If you’ve been reading posts on this website frequently, you’ll know that one of my core parenting beliefs is that it’s incredibly important for parents to put their relationship with each other first and to make time to be with each other without the kids. If you’re not familiar with me or my stance on this, the basic premise is that I want to model a healthy, loving relationship for my kids, and that is something that actually takes work. The reality is, long-term relationships go through ebbs and flows, and when we make time to be together, have uninterrupted conversations, and do fun activities, we get along better and feel more connected to each other. And when that happens, we’re actually better parents in so many ways.
Lately, though, that has honestly proven to be quite tricky. Life has dealt us a pretty tough hand over the past year or so… and yeah, things happen, but I definitely notice life getting extra hard when we struggle to make time for each other. So with that in mind, we’re making a concerted effort to reinstate date nights.
Date nights can be for super couple-y things, but they don’t have to be. We’re extremely lucky in that we have a close-knit group of friends, some of whom have kids, and some don’t. And while it was a little isolating at first being the first couple to get married and have kids, many of our friends are starting to do the same now or, if not, starting to understand what it’s like now that we’re all in our early thirties. And while I’m bragging about my wonderful friends, I’ll add this in: one of them happens to be a stand-up comedian. Yes! So with that in mind, a few of us organised a night out to see our friend’s show and enjoy the atmosphere of the Adelaide Fringe Festival, one of the biggest annual events in South Australia’s calendar.
The Garden of Unearthly Delights

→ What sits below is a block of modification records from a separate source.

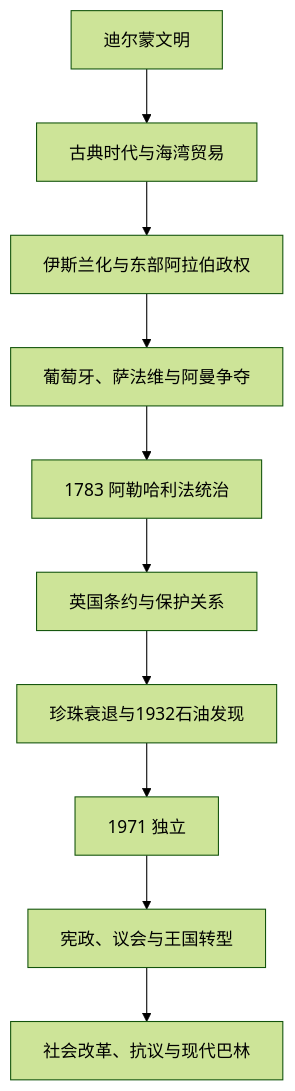
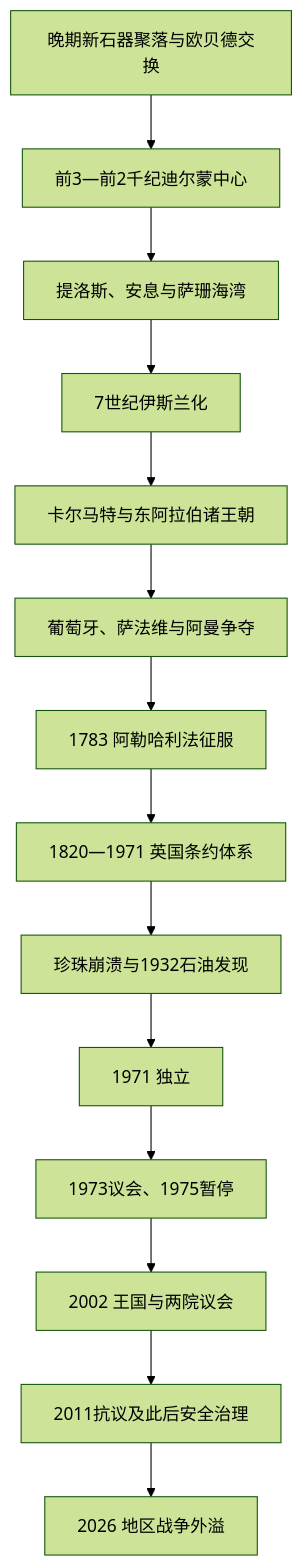
The diagram in 人文科学/历史/西亚/阿拉伯半岛/巴林/README.md (tianlan-dev/learning-notes), drawn with Mermaid (forest theme) before and after one commit. The commit also changed other lines of this file and 1417 other files, not shown here.

````diff
--- a/人文科学/历史/西亚/阿拉伯半岛/巴林/README.md
+++ b/人文科学/历史/西亚/阿拉伯半岛/巴林/README.md
@@ -13,12 +14,16 @@
 ```mermaid
 flowchart TD
-    Dilmun["迪尔蒙文明"] --> Ancient["古典时代与海湾贸易"]
-    Ancient --> Islam["伊斯兰化与东部阿拉伯政权"]
-    Islam --> Portuguese["葡萄牙、萨法维与阿曼争夺"]
-    Portuguese --> Khalifa["1783 阿勒哈利法统治"]
-    Khalifa --> British["英国条约与保护关系"]
-    British --> Oil["珍珠衰退与1932石油发现"]
+    Neolithic["晚期新石器聚落与欧贝德交换"] --> Dilmun["前3—前2千纪迪尔蒙中心"]
+    Dilmun --> Tylos["提洛斯、安息与萨珊海湾"]
+    Tylos --> Islam["7世纪伊斯兰化"]
+    Islam --> Qarmatian["卡尔马特与东阿拉伯诸王朝"]
+    Qarmatian --> Overseas["葡萄牙、萨法维与阿曼争夺"]
+    Overseas --> Khalifa["1783 阿勒哈利法征服"]
+    Khalifa --> British["1820—1971 英国条约体系"]
+    British --> Oil["珍珠崩溃与1932石油发现"]
     Oil --> Independence["1971 独立"]
-    Independence --> Constitution["宪政、议会与王国转型"]
-    Constitution --> Modern["社会改革、抗议与现代巴林"]
+    Independence --> Parliament["1973议会、1975暂停"]
+    Parliament --> Kingdom["2002 王国与两院议会"]
+    Kingdom --> Crisis["2011抗议及此后安全治理"]
+    Crisis --> War["2026 地区战争外溢"]
 ```
````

The jewel in the crown of the Adelaide Fringe Festival really has to be the Garden of Unearthly Delights, affectionately known as just “The Garden” to locals. It’s a huge park filled with places to eat and drink, different show venues (from huge tents to tiny ones) and even a few rides. The whole vibe is sort of an eclectic bohemian party, like if the movie Moulin Rouge was an outdoor festival.
A word of warning: just like everywhere else during Fringe (but especially so), The Garden gets absolutely packed at night. With that in mind, I’d recommend getting in early (we arrived a little before 6pm and it was really starting to kick off). You won’t have to queue as long to get in if you have tickets to see a show. Being the go-to venue, you’ll find many of the big-name shows in The Garden.
There are plenty of spots to get a drink, including representation from different wineries, breweries, cocktail bars and – my favourite – the Pimms Garden.
We started in the garden and grabbed some Japanese fried chicken and gyoza dumplings before meeting up with our friends. Yep, we’re officially parents – if we don’t eat at 6pm sharp we get ravenous! I can confirm though, the fried chicken (served with spicy sriracha aioli) was officially the best I’ve eaten in my life. Seriously! Being soaked in buttermilk for 24 hours probably had something to do with it, and I’m determined to try this method at home now.
After seeing a show elsewhere, we made it back to the garden to see Dom Chambers: Fake Wizard. I can’t give too much away but basically, picture a magician who swears a lot and whose magic is both impressive and very low-brow.
Right across the road from The Garden, you’ll find Gluttony, another park cordoned off and filled to the brim with food trucks, venues big and small, and bars. We moved over to Gluttony to meet our friends before the show.
As you walk in there’s a food area serving Vietnamese, Gozleme, and other assorted goodies, as well as a Coopers Bar.
We grabbed some drinks at the Johnny Walker bar (which, by the way, has a rooftop level with views over the whole festival) and enjoyed the atmosphere with our friends next to the pond. (Those familiar with Adelaide may have fond childhood memories of the pond in Rymill Park!)
We had tickets to see Leigh Qurban: Crate Expectations at Gluttony. What I loved about the smaller venues in Gluttony was that so many locals (or, in Leigh’s case, ex-locals) are showcased here. While sometimes the shows are sold out, you have a fairly good chance of being able to grab a drink then purchase a last-minute ticket, especially on a weeknight.
Adelaide Fringe Top Tips
While we were happy to stick to The Garden and Gluttony for our night out, the entire city is filled with Fringe venues. Of particular note for my inner foodie is Rundle Street: the East End street and its associated laneways are filled with restaurants and bars, but during the Fringe it’s blocked off to vehicles. This means additional seating is set up in the street, making it the perfect dinner spot before a show.
I made Mr. W withdraw cash before we went into The Garden, only to find that many bars and eateries are cashless. Gone are days in which one must be ultra-organised and remember to carry cash!
Given how busy it is, transport is something to consider. We dropped the kids off at the grandparents’ house and watched the Uber pricing go up several dollars in a matter of minutes, so we ended up heading in earlier than planned. I’d follow this option and just go early if you’re planning on a festive evening. Don’t bother trying to drive – you won’t find a park and if you want to enjoy a few drinks it’s not worth it.
The Adelaide Fringe runs until the 15th March and happens every year. You’ll find venues all around Adelaide and more information can be found here.